Task » In the records below, which lines include "AppRouter"? Copy them.

Data records
=== Section Start ===

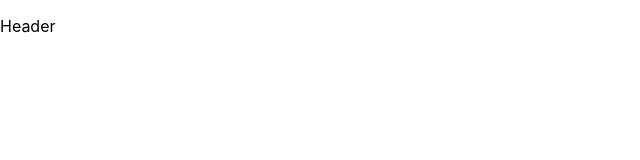
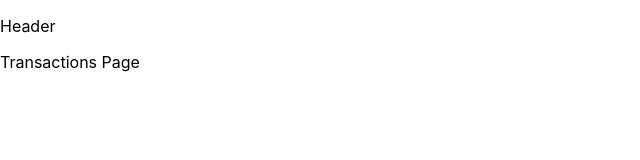
Before and after one commit to dalewb/TTP-FS-20180728, a React (Create React App) app in the folder stock-portfolio-app-front-end/: page /transactions in a window 1280 px wide. Shown: the top 160 px of the page, without its empty margins (0-640 px from the left). Built offline with nearby package versions, Linux system fonts and the light colour scheme.

Commit message:
Add components to react router

```diff
--- a/stock-portfolio-app-front-end/src/components/transactions.js
+++ b/stock-portfolio-app-front-end/src/components/transactions.js
@@ -1,11 +1,11 @@
 import React, { Component } from 'react';
 
-class Transaction extends Component {
+class Transactions extends Component {
   render() {
     return (
-      <p>Transaction Page</p>
+      <p>Transactions Page</p>
     )
   }
 }
 
-export default Transaction;
+export default Transactions;
--- a/stock-portfolio-app-front-end/src/routers/AppRouter.js
+++ b/stock-portfolio-app-front-end/src/routers/AppRouter.js
@@ -2,6 +2,9 @@ import React from 'react';
 import { BrowserRouter, Route, Switch } from "react-router-dom";
 import Header from '../components/header';
 import Portfolio from '../components/portfolio';
+import Transactions from '../components/transactions';
+import SignIn from '../components/signIn';
+import Register from '../components/register';
 
 const AppRouter = () => (
   <BrowserRouter>
@@ -9,6 +12,9 @@ const AppRouter = () => (
       <Header />
       <Switch>
         <Route path="/" component={Portfolio} exact={true} />
+        <Route path="/transactions" component={Transactions} />
+        <Route path="/signIn" component={SignIn} />
+        <Route path="/register" component={Register} />
       </Switch>
     </div>
   </BrowserRouter>
```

=== Section End ===

Exercise solution »
--- a/stock-portfolio-app-front-end/src/routers/AppRouter.js
+++ b/stock-portfolio-app-front-end/src/routers/AppRouter.js
 const AppRouter = () => (
@@ -9,6 +12,9 @@ const AppRouter = () => (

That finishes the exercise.